[Work task] Find the word "space" in the listing. Copy out each line where it occurs.
■ ■ ■
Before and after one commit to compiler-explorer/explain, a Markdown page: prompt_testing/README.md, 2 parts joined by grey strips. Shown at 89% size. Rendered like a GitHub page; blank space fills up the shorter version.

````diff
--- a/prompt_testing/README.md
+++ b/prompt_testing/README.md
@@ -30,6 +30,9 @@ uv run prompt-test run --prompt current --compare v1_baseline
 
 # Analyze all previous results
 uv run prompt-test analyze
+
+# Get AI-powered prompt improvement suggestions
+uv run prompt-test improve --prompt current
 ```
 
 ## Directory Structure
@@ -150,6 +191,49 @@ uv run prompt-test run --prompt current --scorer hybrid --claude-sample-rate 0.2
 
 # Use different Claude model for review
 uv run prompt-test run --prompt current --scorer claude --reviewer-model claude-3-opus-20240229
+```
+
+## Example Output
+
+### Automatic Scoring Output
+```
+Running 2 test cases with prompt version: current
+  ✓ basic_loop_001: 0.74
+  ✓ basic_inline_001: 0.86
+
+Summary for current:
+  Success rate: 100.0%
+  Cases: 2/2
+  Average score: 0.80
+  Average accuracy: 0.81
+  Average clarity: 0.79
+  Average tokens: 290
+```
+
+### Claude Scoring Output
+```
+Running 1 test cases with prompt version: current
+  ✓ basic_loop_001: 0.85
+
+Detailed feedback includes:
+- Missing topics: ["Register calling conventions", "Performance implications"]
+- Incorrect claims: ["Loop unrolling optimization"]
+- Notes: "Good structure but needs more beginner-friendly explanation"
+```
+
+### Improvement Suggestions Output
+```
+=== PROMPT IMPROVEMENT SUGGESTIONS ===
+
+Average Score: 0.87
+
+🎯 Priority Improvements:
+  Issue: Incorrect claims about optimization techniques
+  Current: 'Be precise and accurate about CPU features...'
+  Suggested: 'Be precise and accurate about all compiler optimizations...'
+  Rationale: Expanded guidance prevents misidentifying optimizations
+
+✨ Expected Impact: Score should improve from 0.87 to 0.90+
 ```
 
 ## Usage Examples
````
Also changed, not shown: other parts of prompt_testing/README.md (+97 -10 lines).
■ ■ ■
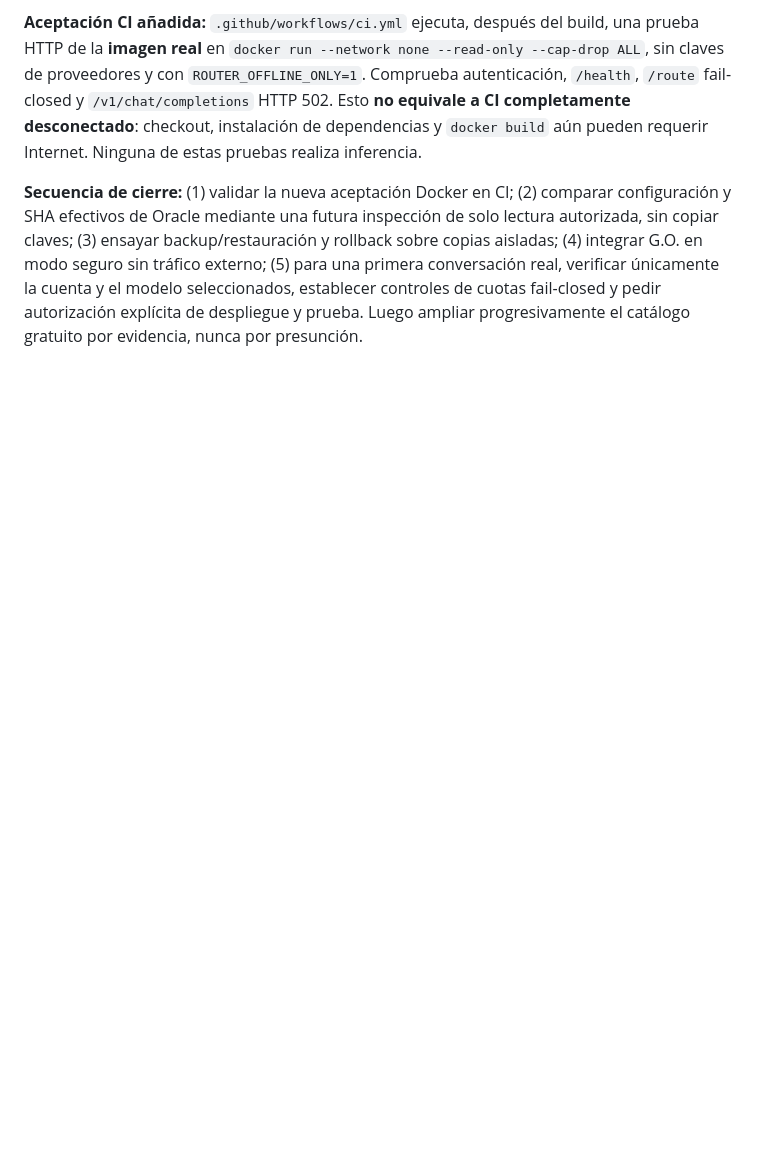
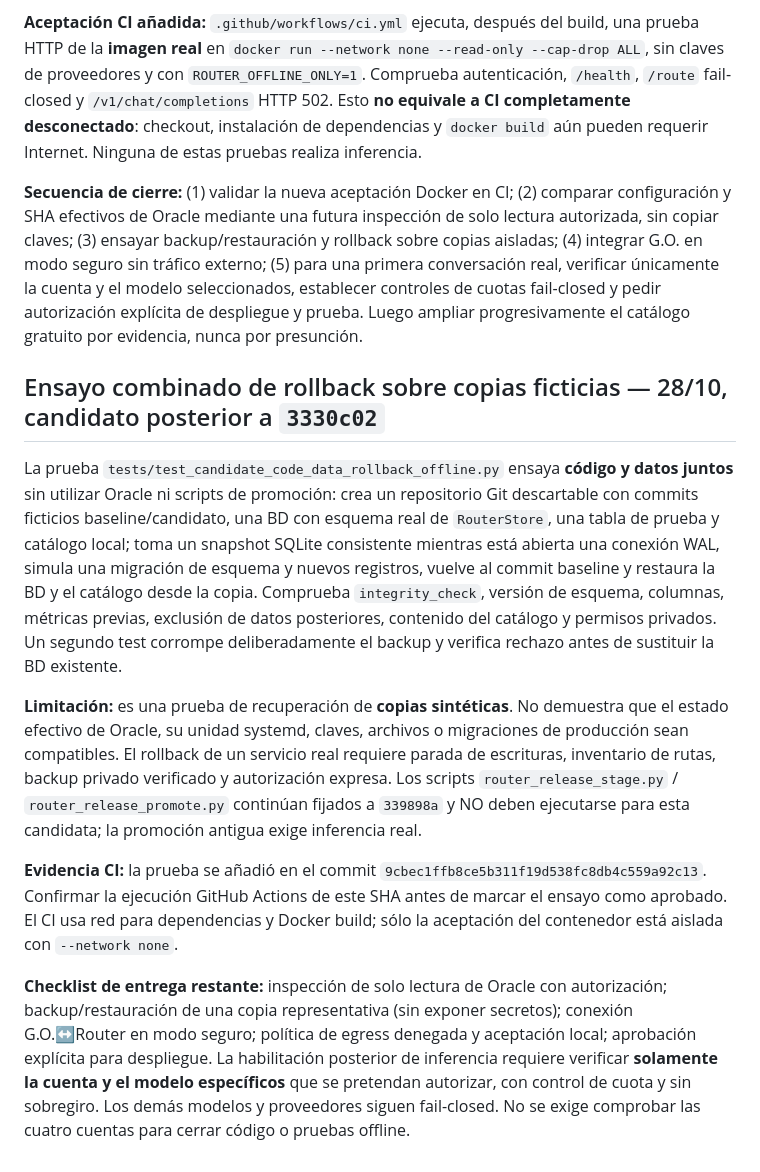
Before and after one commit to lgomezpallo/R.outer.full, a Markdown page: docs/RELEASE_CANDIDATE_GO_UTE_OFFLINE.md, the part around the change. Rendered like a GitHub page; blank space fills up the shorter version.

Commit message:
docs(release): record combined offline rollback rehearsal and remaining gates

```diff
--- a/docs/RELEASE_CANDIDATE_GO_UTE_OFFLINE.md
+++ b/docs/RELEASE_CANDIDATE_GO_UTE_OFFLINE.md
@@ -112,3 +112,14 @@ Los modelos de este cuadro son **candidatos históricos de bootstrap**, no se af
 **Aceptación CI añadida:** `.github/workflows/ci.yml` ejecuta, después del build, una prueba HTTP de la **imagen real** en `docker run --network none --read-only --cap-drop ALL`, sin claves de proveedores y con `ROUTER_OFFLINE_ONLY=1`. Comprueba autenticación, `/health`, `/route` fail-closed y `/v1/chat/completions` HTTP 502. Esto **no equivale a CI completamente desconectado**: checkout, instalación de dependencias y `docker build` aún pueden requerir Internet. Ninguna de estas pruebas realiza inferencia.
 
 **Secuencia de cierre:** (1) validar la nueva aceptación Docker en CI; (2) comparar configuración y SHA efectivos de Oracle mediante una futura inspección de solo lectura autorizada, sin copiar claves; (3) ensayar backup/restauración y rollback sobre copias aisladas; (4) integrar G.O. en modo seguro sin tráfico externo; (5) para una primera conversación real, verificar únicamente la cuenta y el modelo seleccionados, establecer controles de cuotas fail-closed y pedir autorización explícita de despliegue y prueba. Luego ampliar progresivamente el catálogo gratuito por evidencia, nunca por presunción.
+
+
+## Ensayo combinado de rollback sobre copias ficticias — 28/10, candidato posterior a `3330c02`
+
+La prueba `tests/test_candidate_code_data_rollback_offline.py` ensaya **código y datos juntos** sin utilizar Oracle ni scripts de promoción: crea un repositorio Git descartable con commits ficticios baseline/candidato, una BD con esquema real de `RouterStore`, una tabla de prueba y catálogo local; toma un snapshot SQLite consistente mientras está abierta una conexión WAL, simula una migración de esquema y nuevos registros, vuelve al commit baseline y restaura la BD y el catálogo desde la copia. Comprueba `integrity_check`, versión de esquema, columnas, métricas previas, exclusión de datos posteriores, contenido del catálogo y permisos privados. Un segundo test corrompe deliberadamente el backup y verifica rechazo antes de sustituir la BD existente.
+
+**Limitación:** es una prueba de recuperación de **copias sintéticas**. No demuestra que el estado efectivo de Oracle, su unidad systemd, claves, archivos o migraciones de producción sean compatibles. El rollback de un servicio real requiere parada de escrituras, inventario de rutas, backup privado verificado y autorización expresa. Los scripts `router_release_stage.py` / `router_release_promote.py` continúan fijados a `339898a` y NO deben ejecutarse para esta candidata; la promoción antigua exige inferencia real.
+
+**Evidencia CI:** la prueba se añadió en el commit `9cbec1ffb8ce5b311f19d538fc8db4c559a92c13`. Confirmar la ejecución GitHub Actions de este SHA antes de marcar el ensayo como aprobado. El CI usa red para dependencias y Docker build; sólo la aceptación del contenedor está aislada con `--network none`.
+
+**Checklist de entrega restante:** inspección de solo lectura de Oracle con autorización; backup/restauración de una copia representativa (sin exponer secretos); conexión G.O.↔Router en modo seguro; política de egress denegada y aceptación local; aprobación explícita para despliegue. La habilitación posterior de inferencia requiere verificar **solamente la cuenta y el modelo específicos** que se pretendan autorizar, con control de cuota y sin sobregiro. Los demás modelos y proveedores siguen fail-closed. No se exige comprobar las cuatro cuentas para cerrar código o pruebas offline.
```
■ ■ ■
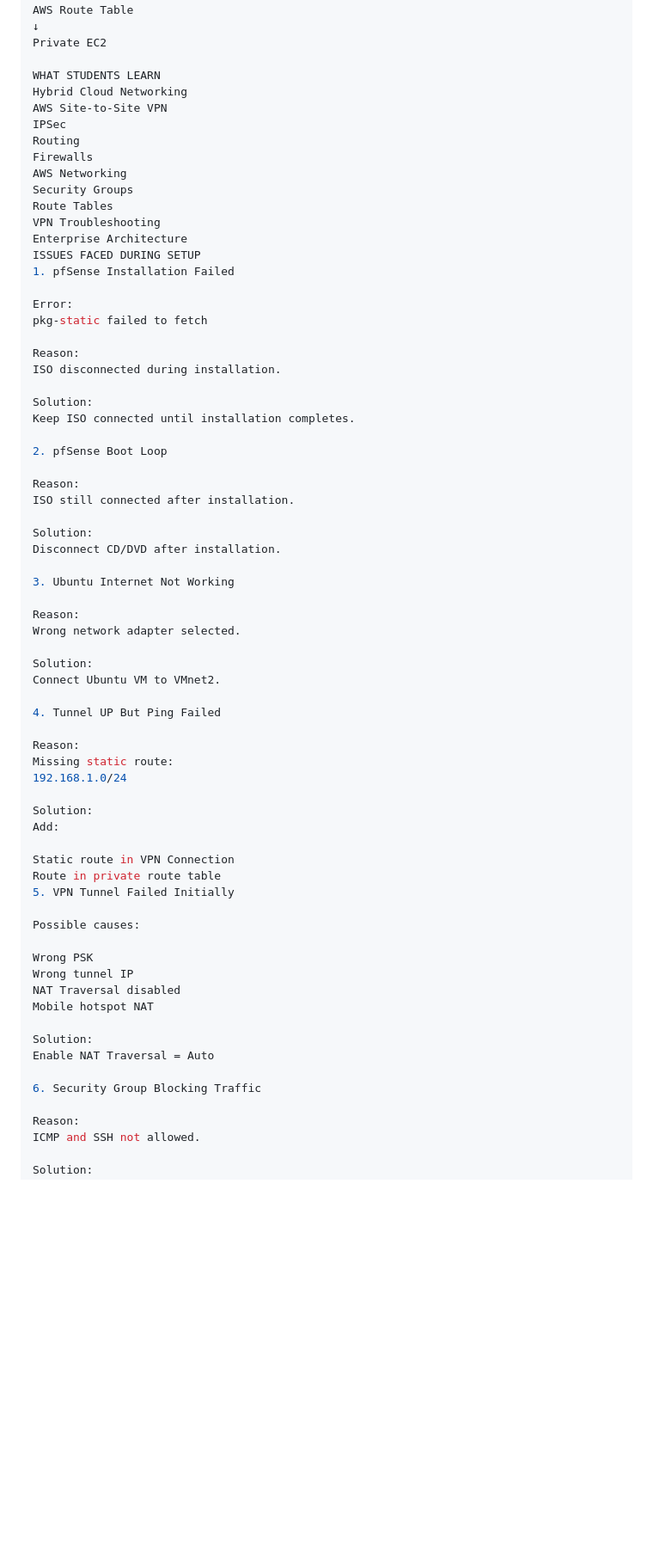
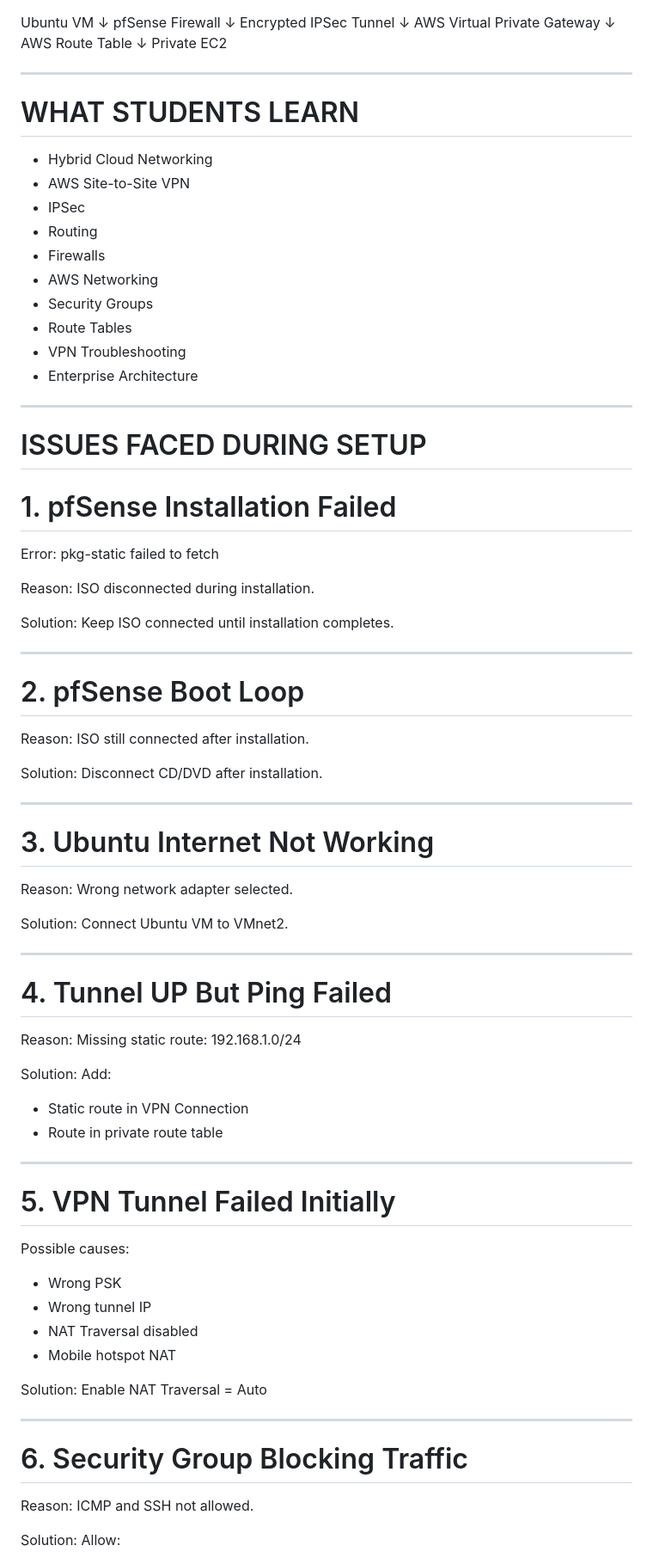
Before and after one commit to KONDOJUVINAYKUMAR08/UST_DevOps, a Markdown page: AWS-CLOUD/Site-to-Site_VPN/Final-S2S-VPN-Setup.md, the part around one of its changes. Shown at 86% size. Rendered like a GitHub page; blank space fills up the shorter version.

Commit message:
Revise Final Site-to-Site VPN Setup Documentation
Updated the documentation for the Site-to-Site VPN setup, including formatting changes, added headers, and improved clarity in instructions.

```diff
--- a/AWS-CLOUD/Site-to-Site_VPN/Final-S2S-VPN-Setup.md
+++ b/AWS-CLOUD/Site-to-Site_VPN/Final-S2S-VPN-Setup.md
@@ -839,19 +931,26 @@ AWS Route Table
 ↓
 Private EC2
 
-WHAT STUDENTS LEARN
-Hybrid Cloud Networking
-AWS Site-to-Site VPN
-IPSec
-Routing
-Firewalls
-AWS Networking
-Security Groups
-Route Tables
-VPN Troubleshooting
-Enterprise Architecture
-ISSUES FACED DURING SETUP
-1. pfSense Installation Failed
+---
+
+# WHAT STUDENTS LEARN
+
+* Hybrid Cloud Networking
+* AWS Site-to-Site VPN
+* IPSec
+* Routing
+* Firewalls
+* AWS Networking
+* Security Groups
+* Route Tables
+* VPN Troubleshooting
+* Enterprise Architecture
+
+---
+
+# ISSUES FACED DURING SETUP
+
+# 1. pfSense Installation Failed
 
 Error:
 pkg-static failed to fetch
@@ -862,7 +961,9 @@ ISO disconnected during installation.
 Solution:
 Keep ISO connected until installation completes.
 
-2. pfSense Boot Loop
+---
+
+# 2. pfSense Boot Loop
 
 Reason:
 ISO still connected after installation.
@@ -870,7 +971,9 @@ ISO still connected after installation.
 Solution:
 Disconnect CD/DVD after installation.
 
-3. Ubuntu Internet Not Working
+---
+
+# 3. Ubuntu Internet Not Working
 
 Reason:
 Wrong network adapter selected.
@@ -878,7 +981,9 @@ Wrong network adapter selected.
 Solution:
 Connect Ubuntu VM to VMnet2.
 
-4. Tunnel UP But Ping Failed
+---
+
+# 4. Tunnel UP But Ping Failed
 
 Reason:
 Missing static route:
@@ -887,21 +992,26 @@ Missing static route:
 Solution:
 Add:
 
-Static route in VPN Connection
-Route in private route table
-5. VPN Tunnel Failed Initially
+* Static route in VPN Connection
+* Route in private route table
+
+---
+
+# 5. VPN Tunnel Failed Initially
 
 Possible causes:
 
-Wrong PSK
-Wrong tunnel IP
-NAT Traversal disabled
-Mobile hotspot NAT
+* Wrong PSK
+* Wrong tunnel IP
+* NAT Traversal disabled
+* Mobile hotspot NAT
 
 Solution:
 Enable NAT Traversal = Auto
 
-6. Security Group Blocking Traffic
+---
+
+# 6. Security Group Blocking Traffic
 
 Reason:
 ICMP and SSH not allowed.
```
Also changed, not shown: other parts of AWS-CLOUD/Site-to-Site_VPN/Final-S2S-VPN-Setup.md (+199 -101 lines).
■ ■ ■
[Answer section]
Before and after one commit to compiler-explorer/explain, a Markdown page: prompt_testing/README.md, 2 parts joined by grey strips. Shown at 89% size. Rendered like a GitHub page; blank space fills up the shorter version.
Before and after one commit to lgomezpallo/R.outer.full, a Markdown page: docs/RELEASE_CANDIDATE_GO_UTE_OFFLINE.md, the part around the change. Rendered like a GitHub page; blank space fills up the shorter version.
Before and after one commit to KONDOJUVINAYKUMAR08/UST_DevOps, a Markdown page: AWS-CLOUD/Site-to-Site_VPN/Final-S2S-VPN-Setup.md, the part around one of its changes. Shown at 86% size. Rendered like a GitHub page; blank space fills up the shorter version.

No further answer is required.